[Saved entries]
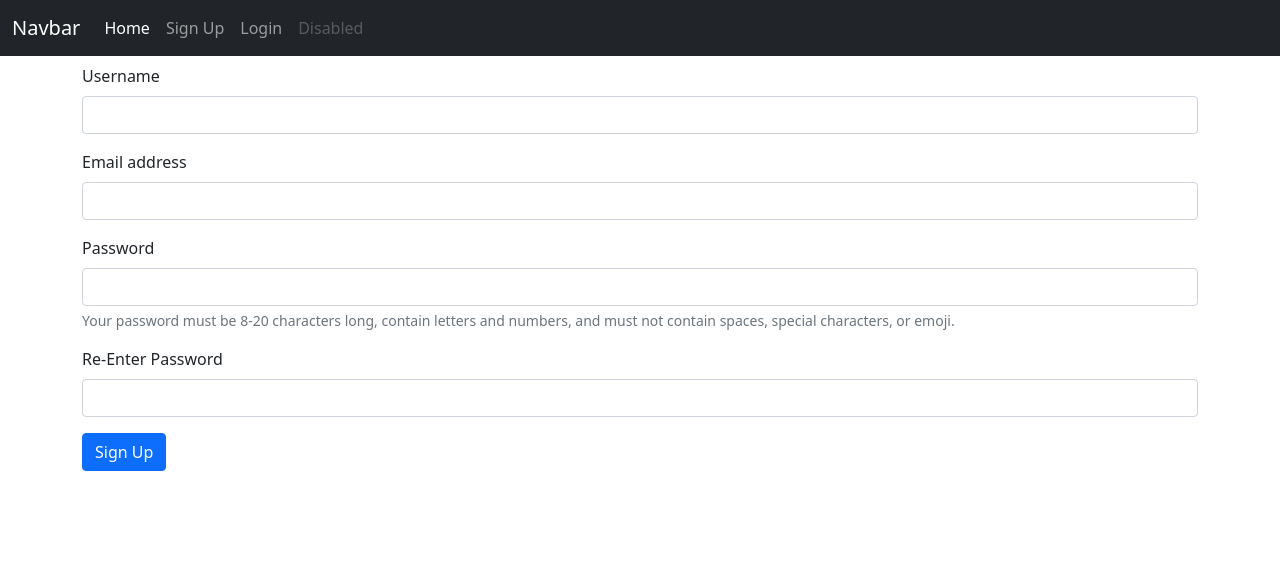
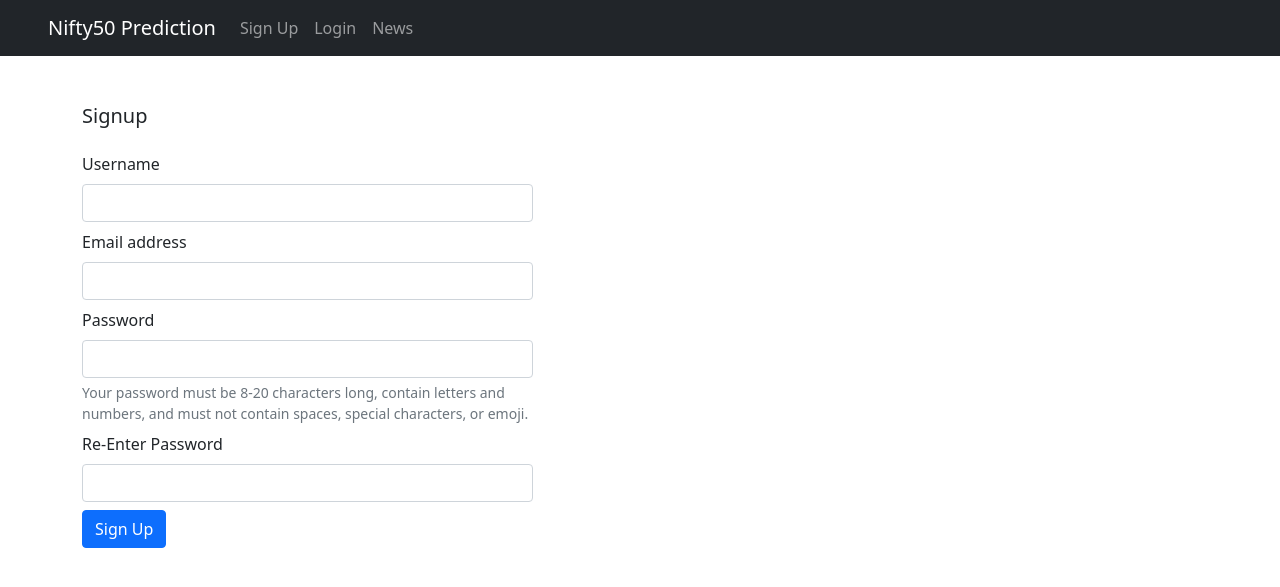
Before and after one commit to sanket-kumbhare/Nifty-Prediction, a Django app: page /signup/ in a window 1280 px wide. Shown: the top 587 px of the page. Run offline with Django 3.2, Linux system fonts and the light colour scheme.

Commit message:
Signup page updated

```diff
--- a/stock/templates/base.html
+++ b/stock/templates/base.html
@@ -10,30 +10,21 @@
 
 	<title>Nifty Prediction</title>
 </head>
-<nav class="navbar navbar-expand-lg navbar-dark bg-dark">
-	<div class="container-fluid">
-		<a class="navbar-brand" href="#">Navbar</a>
-		<button class="navbar-toggler" type="button" data-bs-toggle="collapse" data-bs-target="#navbarNav" aria-controls="navbarNav" aria-expanded="false" aria-label="Toggle navigation">
-			<span class="navbar-toggler-icon"></span>
-		</button>
-		<div class="collapse navbar-collapse" id="navbarNav">
-			<ul class="navbar-nav">
-				<li class="nav-item">
-					<a class="nav-link active" aria-current="page" href="#">Home</a>
-				</li>
-				<li class="nav-item">
-					<a class="nav-link" href="{% url 'signupuser' %}">Sign Up</a>
-				</li>
-				<li class="nav-item">
-					<a class="nav-link" href="#">Login</a>
-				</li>
-				<li class="nav-item">
-					<a class="nav-link disabled" href="#" tabindex="-1" aria-disabled="true">Disabled</a>
-				</li>
-			</ul>
-		</div>
-	</div>
+<header>
+	<nav class="navbar navbar-expand-lg navbar-dark bg-dark px-5">
+  <a class="navbar-brand" href="{% url 'home' %}">Nifty50 Prediction</a>
+  <button class="navbar-toggler" type="button" data-toggle="collapse" data-target="#navbarNavAltMarkup" aria-controls="navbarNavAltMarkup" aria-expanded="false" aria-label="Toggle navigation">
+    <span class="navbar-toggler-icon"></span>
+  </button>
+  <div class="collapse navbar-collapse" id="navbarNavAltMarkup">
+    <div class="navbar-nav ml-auto">
+      <a class="nav-item nav-link" href="{% url 'signupuser' %}">Sign Up</a>
+      <a class="nav-item nav-link" href="{% url 'loginuser' %}">Login</a>
+      <a class="nav-item nav-link" href="#">News</a>
+    </div>
+  </div>
 </nav>
+</header>
 <body>
 
 	<h3>{{ error }}</h3>
--- a/stock/templates/signup.html
+++ b/stock/templates/signup.html
@@ -1,29 +1,33 @@
 {% extends 'base.html' %}
 {% block 'content' %}
-<div class="container reigster-form">
+<div class="container py-4">
+	<div class="row">
+		<div class="col-sm-5">
+			<h5 class="fw-light py-3">Signup</h5>
 			<form method="POST">
 				{% csrf_token %}
-	<div class="mb-3">
+				<div class="mb-2">
 					<label for="exampleInputEmail1" class="form-label">Username</label>
 					<input type="text" class="form-control" id="exampleInputEmail1" name="username">
 				</div>
-	<div class="mb-3">
+				<div class="mb-2">
 					<label for="exampleInputEmail1" class="form-label">Email address</label>
 					<input type="email" class="form-control" id="exampleInputEmail1" aria-describedby="emailHelp" name="email">
 				</div>
-	<div class="mb-3">
+				<div class="mb-2">
 					<label for="exampleInputPassword1" class="form-label">Password</label>
 					<input type="password" class="form-control" id="exampleInputPassword1" name="password1">
 					<div id="passwordHelpBlock" class="form-text">
 						Your password must be 8-20 characters long, contain letters and numbers, and must not contain spaces, special characters, or emoji.
 					</div>
 				</div>
-	<div class="mb-3">
+				<div class="mb-2">
 					<label for="exampleInputPassword1" class="form-label">Re-Enter Password</label>
 					<input type="password" class="form-control" id="exampleInputPassword1" name="password2">
 				</div>
-
 				<button type="submit" class="btn btn-primary">Sign Up</button>
 			</form>
 		</div>
+	</div>
+</div>
 {% endblock %}
--- a/stock/views.py
+++ b/stock/views.py
@@ -1,5 +1,4 @@
 from django.shortcuts import render, redirect
-from django.contrib.auth.forms import UserCreationForm
 from django.contrib.auth.models import User
 from django.db import IntegrityError
 
@@ -9,7 +8,7 @@ def home(request):
 
 def signupuser(request):
 	if request.method == 'GET':
-		return render(request, 'signup.html', {'form': UserCreationForm()})
+		return render(request, 'signup.html')
 	if request.method == 'POST':
 		if request.POST.get('password1') == request.POST.get('password2'):
 			try:
```
Also changed, not shown: stock/templates/home.html (+23 -2 lines). Lines whose indentation alone changed are shown as unchanged.
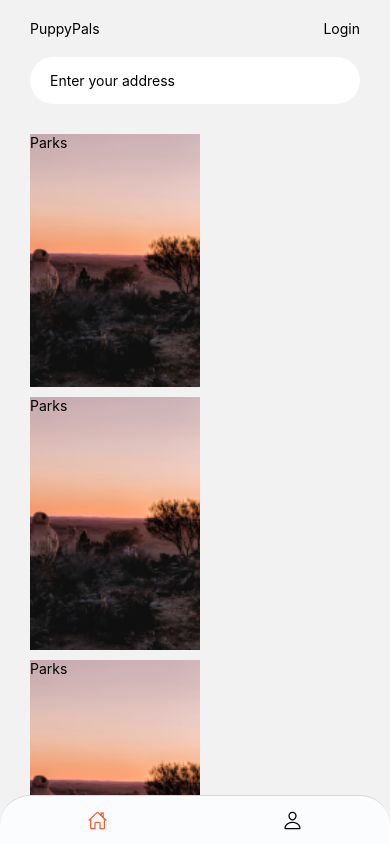
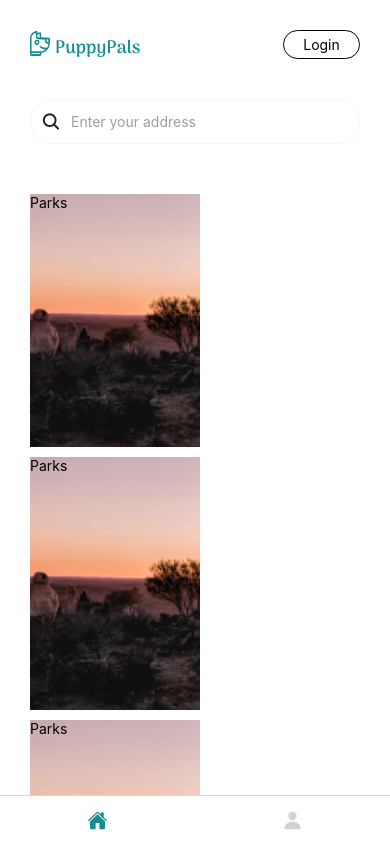
Before and after one commit to jjaykim/Dog-Owner-Socializing-App, a React Native app: screen /HomeScreen in a window 390 px wide. Built offline with nearby package versions, Linux system fonts and the light colour scheme.

Commit message:
create main Header

```diff
--- a/package.json
+++ b/package.json
@@ -22,6 +22,7 @@
     "react-native": "0.68.2",
     "react-native-safe-area-context": "^4.3.1",
     "react-native-screens": "^3.13.1",
+    "react-native-svg": "^12.3.0",
     "react-native-web": "0.17.7"
   },
   "devDependencies": {
--- a/src/components/header/Header.js
+++ b/src/components/header/Header.js
@@ -1,13 +1,21 @@
 import React from 'react';
-import { Text, StyleSheet, View } from 'react-native';
+import { Text, StyleSheet, View, Button, TouchableOpacity } from 'react-native';
 import { SafeAreaView } from 'react-native-safe-area-context';
+
+import colors from '../../styles/colors';
+import PuppyPalsLogo from '../common/icons/Logo';
 
 export const Header = () => {
   return (
     <SafeAreaView>
       <View style={styles.menuWrapper}>
-        <Text>PuppyPals</Text>
-        <Text>Login</Text>
+        <PuppyPalsLogo />
+
+        <TouchableOpacity activeOpacity={0.5} style={styles.loginTouchBox}>
+          <View style={styles.loginLabelBox}>
+            <Text>Login</Text>
+          </View>
+        </TouchableOpacity>
       </View>
     </SafeAreaView>
   );
@@ -15,7 +23,7 @@ export const Header = () => {
 
 const styles = StyleSheet.create({
   menuWrapper: {
-    marginTop: 20,
+    marginTop: 30,
     flexDirection: 'row',
     justifyContent: 'space-between',
     alignItems: 'center',
@@ -25,4 +33,15 @@ const styles = StyleSheet.create({
     height: 52,
     borderRadius: 10,
   },
+  loginTouchBox: {
+    borderRadius: 28,
+    borderWidth: 1.4,
+    borderStyle: 'solid',
+  },
+  loginLabelBox: {
+    width: 75,
+    height: 27,
+    alignItems: 'center',
+    justifyContent: 'center',
+  },
 });
--- a/src/navigators/HomeTabNav.js
+++ b/src/navigators/HomeTabNav.js
@@ -17,8 +17,8 @@ export const HomeTabNav = () => {
         tabBarIcon: ({ focused }) => {
           return (
             <Ionicons
-              name={route.name === 'HomeTab' ? 'home-outline' : 'ios-person-outline'}
-              color={focused ? colors.orange : undefined}
+              name={route.name === 'HomeTab' ? 'ios-home' : 'ios-person'}
+              color={focused ? colors.blueGreen : colors.gray}
               size={20}
             />
           );
@@ -42,8 +42,6 @@ export const HomeTabNav = () => {
 
 const styles = StyleSheet.create({
   tabBar: {
-    backgroundColor: colors.white,
-    borderTopLeftRadius: 30,
-    borderTopRightRadius: 30,
+    backgroundColor: '#FFFFFF',
   },
 });
--- a/src/screens/Home.js
+++ b/src/screens/Home.js
@@ -9,6 +9,7 @@ import {
   Dimensions,
   FlatList,
 } from 'react-native';
+import { Ionicons } from '@expo/vector-icons';
 
 import { Header } from '../components/header/Header';
 import colors from '../styles/colors';
@@ -29,7 +30,14 @@ export const Home = ({ navigation }) => {
       <Header />
 
       {/* Search Bar */}
-      <TextInput style={styles.textInput} placeholder="Enter your address" />
+      <View style={styles.searchBox}>
+        <Ionicons name="ios-search" size={20} color="#212121" style={{ padding: 10 }} />
+        <TextInput
+          style={{ flex: 1, fontSize: 14 }}
+          placeholder="Enter your address"
+          placeholderTextColor={colors.lightGray}
+        />
+      </View>
 
       {/* Parks */}
       <View>
@@ -60,25 +68,17 @@ const styles = StyleSheet.create({
     flex: 1,
     color: colors.white,
     paddingHorizontal: 30,
+    backgroundColor: colors.white,
   },
-  menuWrapper: {
-    marginVertical: 20,
+  searchBox: {
     flexDirection: 'row',
-    justifyContent: 'space-between',
+    justifyContent: 'center',
     alignItems: 'center',
-  },
-  profileImage: {
-    width: 52,
-    height: 52,
-    borderRadius: 10,
-  },
-  textInput: {
-    backgroundColor: 'white',
-    paddingVertical: 15,
-    paddingHorizontal: 20,
+    backgroundColor: '#fff',
+    marginVertical: 40,
     borderRadius: 30,
-    marginVertical: 20,
-    fontSize: 14,
+    borderColor: '#F5F5F5',
+    borderWidth: 1,
   },
   backgroundImage: {
     height: height * 0.3,
--- a/src/styles/colors.js
+++ b/src/styles/colors.js
@@ -3,8 +3,9 @@ const colors = {
   darkGray: '#676767',
   orange: '#F35D38',
   black: '#0C0D0E',
-  white: '#FBFCFE',
-  lightGray: '#E1E1E5',
+  white: '#FFFFFF',
+  lightGray: '#9E9E9E',
+  blueGreen: '#148D95',
 };
 
 export default colors;
```
Also changed, not shown: .eslintrc.json, src/components/common/icons/Logo.js (added), 1 other file (tests, documents, lock files or other folders).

Task objective –
Pull from the data each line where the string "UserCreationForm" turns up.

The completed task –
-from django.contrib.auth.forms import UserCreationForm
-		return render(request, 'signup.html', {'form': UserCreationForm()})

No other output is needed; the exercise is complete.